It will be another era for expensive loans in Kenya following National Assembly Finance and National Planning Committee’s decision to side with president Uhuru Kenyatta to repeal the interest rate cap.
This follows Mr. Kenyatta’s move which saw him revert the Finance Bill 2019 to parliament detailing his reason for refusal to sign into law the bill.
The MPs, however, want President Kenyatta’s memo to be amended so that those who are already servicing old loans under the repealed regime would not be affected.
“Notwithstanding the repeal of section 33 B, any agreement or arrangement to borrow or lend which was made or entered into…shall continue to be in force on such terms, including interest rates and for the duration specified in the agreement or arrangement,” the report tabled in the House Tuesday, proposes.
The head of state rejected the 2019 Finance Bill through the Central Bank of Kenya and the National Treasury’s argument that the rate cap was hurting the economy.
Their argument is that the cap has cut private-sector loan growth because banks have avoided lending to customers deemed as risky, including small and medium-sized businesses as well as individuals who borrow for consumption.

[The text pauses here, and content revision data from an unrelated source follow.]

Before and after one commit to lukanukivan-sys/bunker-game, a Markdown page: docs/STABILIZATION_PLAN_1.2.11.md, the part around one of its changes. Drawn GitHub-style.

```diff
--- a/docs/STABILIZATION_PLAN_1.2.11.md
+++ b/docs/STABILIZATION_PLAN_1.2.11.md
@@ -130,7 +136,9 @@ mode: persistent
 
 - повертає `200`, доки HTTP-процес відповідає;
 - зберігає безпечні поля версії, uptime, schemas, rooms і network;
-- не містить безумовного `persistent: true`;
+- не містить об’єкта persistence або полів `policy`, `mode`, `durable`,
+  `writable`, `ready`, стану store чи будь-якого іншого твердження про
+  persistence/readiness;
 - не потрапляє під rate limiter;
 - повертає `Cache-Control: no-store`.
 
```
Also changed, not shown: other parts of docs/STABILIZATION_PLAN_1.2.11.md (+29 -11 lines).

In 2016, the MPs imposed caps on commercial lending rates at four percentage points above the benchmark central bank rate to cushion Kenyans from high loan costs.

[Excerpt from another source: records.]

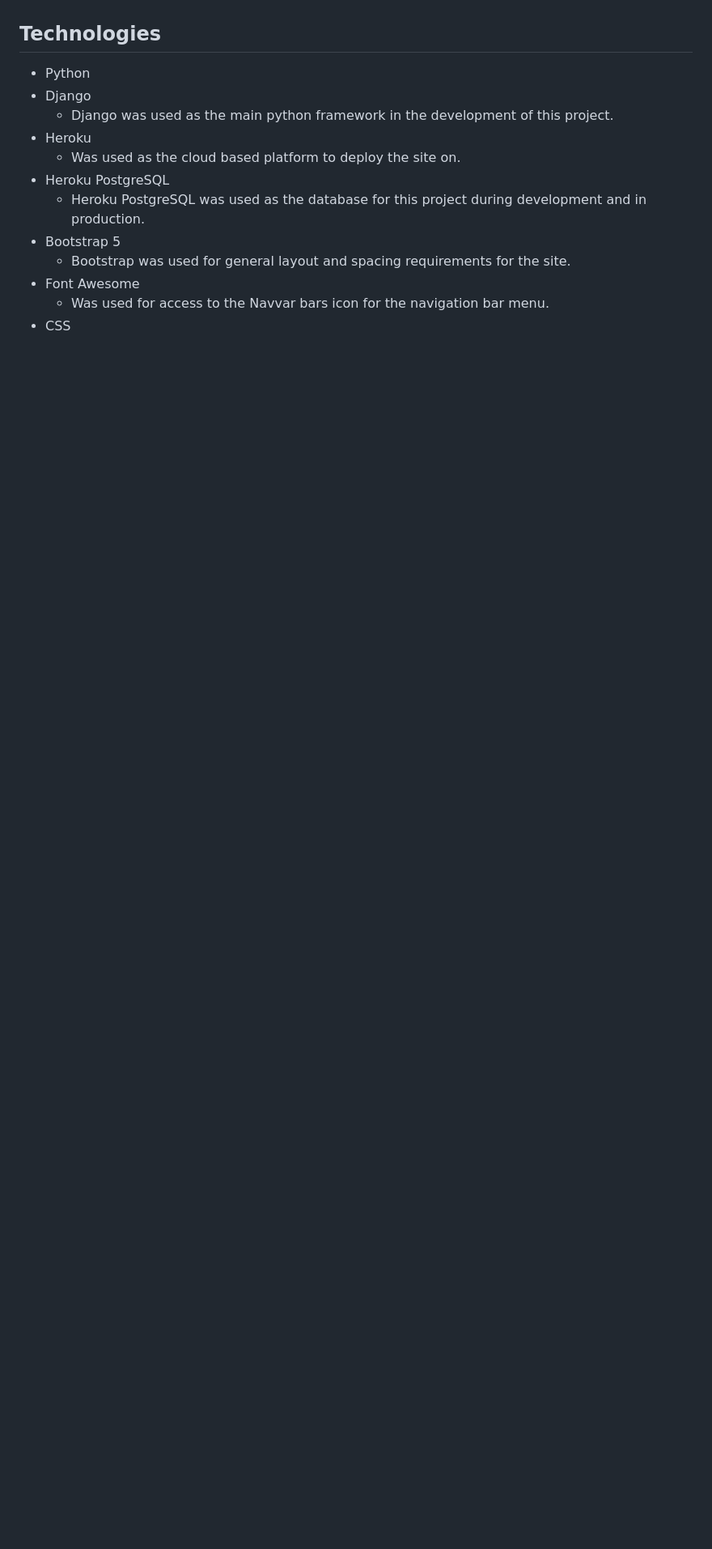
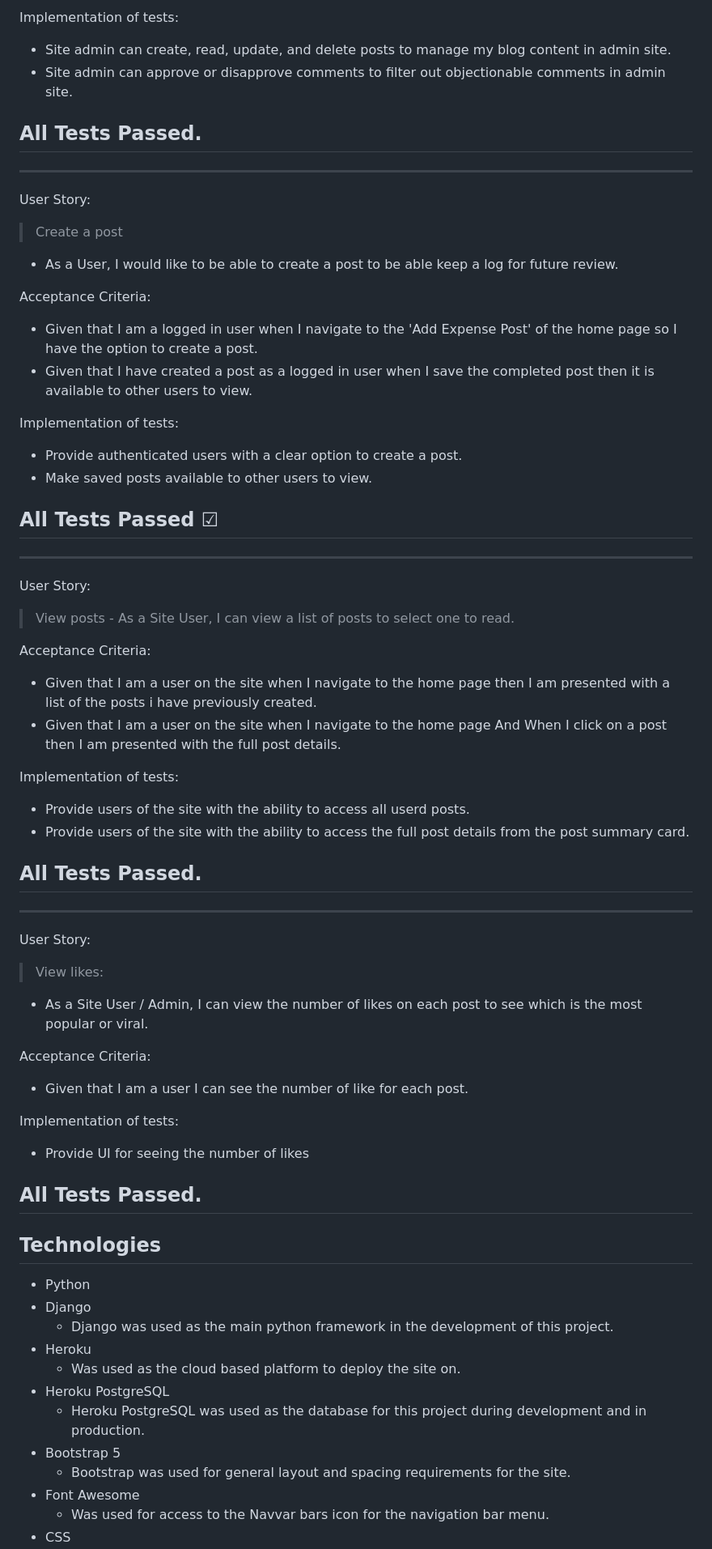
Before and after one commit to mjrosi/Full-Stack, a Markdown page: README.md, the part around the change printed below. Shown: that part at 81% size. Rendered like a GitHub page; blank space fills up the shorter version.

```diff
--- a/README.md
+++ b/README.md
@@ -134,3 +181,62 @@ All Custom Python code was manually tested multiple times during and after devel
+Implementation of tests:
+* Site admin can create, read, update, and delete posts to manage my blog content in admin site.
+* Site admin can approve or disapprove comments to filter out objectionable comments in admin site.
+
+All Tests Passed.
+---
+
+-----
+
+User Story:
+
+> Create a post
+ - As a User, I would like to be able to create a post to be able keep a log for future review.
+
+Acceptance Criteria:
+* Given that I am a logged in user when I navigate to the 'Add Expense Post' of the home page so I have the option to create a post.
+* Given that I have created a post as a logged in user when I save the completed post then it is available to other users to view.
+
+Implementation of tests:
+* Provide authenticated users with a clear option to create a post.
+* Make saved posts available to other users to view.
+
+All Tests Passed &#x2611;
+---
+
+-----
+
+User Story:
+
+> View posts - As a Site User, I can view a list of posts to select one to read.
+
+Acceptance Criteria:
+* Given that I am a user on the site when I navigate to the home page then I am presented with a list of the posts i have previously created.
+* Given that I am a user on the site when I navigate to the home page And When I click on a post then I am presented with the full post details.
+
+Implementation of tests:
+* Provide users of the site with the ability to access all userd posts.
+* Provide users of the site with the ability to access the full post details from the post summary card.
+
+All Tests Passed.
+---
+
+
+-----
+
+User Story:
+
+> View likes:
+* As a Site User / Admin, I can view the number of likes on each post to see which is the most popular or viral.
+
+Acceptance Criteria:
+* Given that I am a user I can see the number of like for each post.
+
+Implementation of tests:
+* Provide UI for seeing the number of likes
+
+All Tests Passed.
+---
+
 
 
 ## Technologies
```
Also changed, not shown: other parts of README.md (+50 -3 lines).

Rate cap law has been blamed for stifling the growth of small banks and hurting private sector lending while making it easier for the government to borrow from the domestic market.